When Suzanne Collins, author of the highly acclaimed “The Hunger Games” trilogy, announced that she wrote an accompanying book to the trilogy, my first thought was “yes!” Yet, when Collins released the synopsis of said new book, that excitement wilted as I discovered “The Ballad of Songbirds and Snakes” centers on the vile antagonist from the main series, Coriolanus Snow. However, my hesitation to read it died out when I happened to pick it up in Publix, and I found myself enthralled in the story as the cashier patiently waited for me to hand her the book as I paid.
Set 65 years before Katniss Everdeen’s Hunger Games, “The Ballad of Songbird and Snakes” sees 18-year-old Snow navigating his way back into power after his family lost their wealth in the infamous war that birthed the Panem of the main trilogy. As the young nation began to rebuild, the not-yet fully-developed Hunger Games offered Snow a chance to regain his status as a mentor alongside 23 fellow classmates in the tenth annual Hunger Games. While this opportunity seemed golden to Snow, he faced an uphill battle as the mentor for the tribute deemed the most unwanted: the female from District 12.
However, Lucy Gray Baird, much like the female tribute who came after her, proved to be anything but timid, and as the Games take the form seen in the trilogy, the attraction between Lucy Gray and Snow grows. As the duo, who have a similar common goal of wanting Lucy Gray to win the Games yet different motivations behind said desire, become closer, the treachery in the Capital sinks its claws in deeper, reminding readers of how harsh and brutal this setting is.

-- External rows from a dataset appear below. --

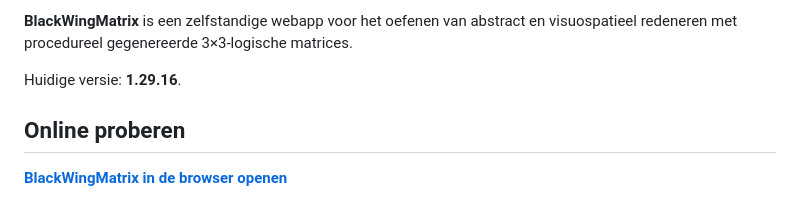
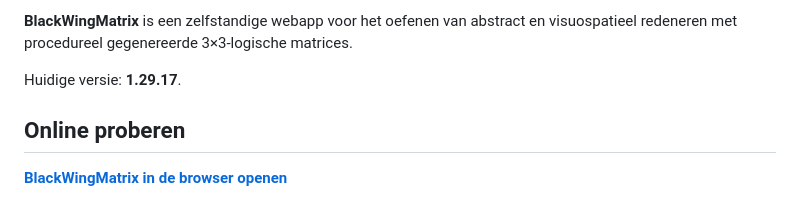
Before and after one commit to EverchangingPulse/BlackWingMatrix, a Markdown page: README.nl.md, the part around the change. Rendered like a GitHub page.

Commit message:
Update documented version to v1.29.17

```diff
--- a/README.nl.md
+++ b/README.nl.md
@@ -15,7 +15,7 @@
 
 **BlackWingMatrix** is een zelfstandige webapp voor het oefenen van abstract en visuospatieel redeneren met procedureel gegenereerde 3×3-logische matrices.
 
-Huidige versie: **1.29.16**.
+Huidige versie: **1.29.17**.
 
 ## Online proberen
 
```
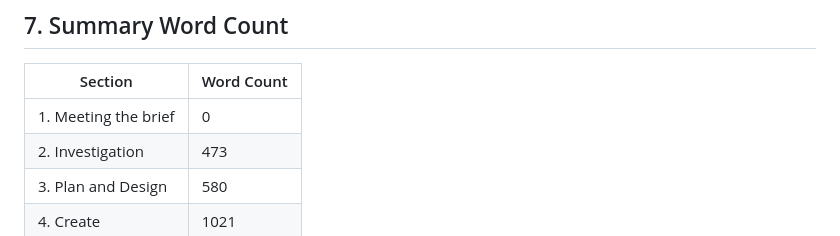
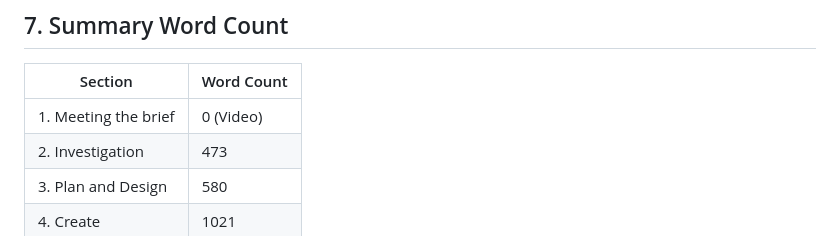
Before and after one commit to HiPeople21/LC_CS_Project, a Markdown page: report.md, the part around the change. Drawn GitHub-style.

```diff
--- a/report.md
+++ b/report.md
@@ -261,7 +261,7 @@ Datasets:
 
 | Section                | Word Count |
 | ---------------------- | ---------- |
-| 1. Meeting the brief   | 0          |
+| 1. Meeting the brief   | 0 (Video)  |
 | 2. Investigation       | 473        |
 | 3. Plan and Design     | 580        |
 | 4. Create              | 1021       |
```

While Collins’ enchanting writing style encouraged me to continue reading, the character-driven rather than fast-paced action plot left the 517 page novel feeling slow in places. Outside of district-born turned Capital-raised Sejanus Plinth, a reluctant 18-year-old mentor in the games, the characters’ morals, or lack thereof, didn’t allow me to empathize with Snow, an invoked emotion I find vital to well-done villain origin stories. Selfish, arrogant and power-driven, Snow’s character in “The Ballad of Songbird and Snakes” mirrors the characteristics amplified in the trilogy.
Without the original series, “The Ballad of Songbird and Snakes” would have been a flop. However, the parallels to the famous trilogy and Easter eggs Collins weaves into the story makes it worthwhile for fans of “The Hunger Games.” Often the revelations that paralleled the original series left me thinking “OH that makes sense now,” filling in gaps I never realized were missing to begin with. From the meaning of the iconic “Hanging Tree” song to the structure of the Games themselves, “The Ballad of Songbird and Snakes” serves as much of an origin story for the world Katniss lived in as for Snow himself.
What made “The Ballad of Songbird and Snakes” perhaps the most interesting was its ending. Without revealing any spoilers, the ambiguous ending both offers an explanation to why Snow became the way he was in “The Hunger Games” while also leaving speculation regarding other characters and their connections to characters in the trilogy. Well written, the ending solidified my opinion of the book offering a worthwhile read.
Despite the eloquent writing style and occasional fast-paced chapter, “The Ballad of Songbird and Snakes” would appeal most to fans of “The Hunger Games” who know the plot well. An intriguing look into the minds of one of the most notorious characters in young adult literature, this book offered “The Hunger Games” fans one last glimpse into the equally beloved and terrifying world of Panem.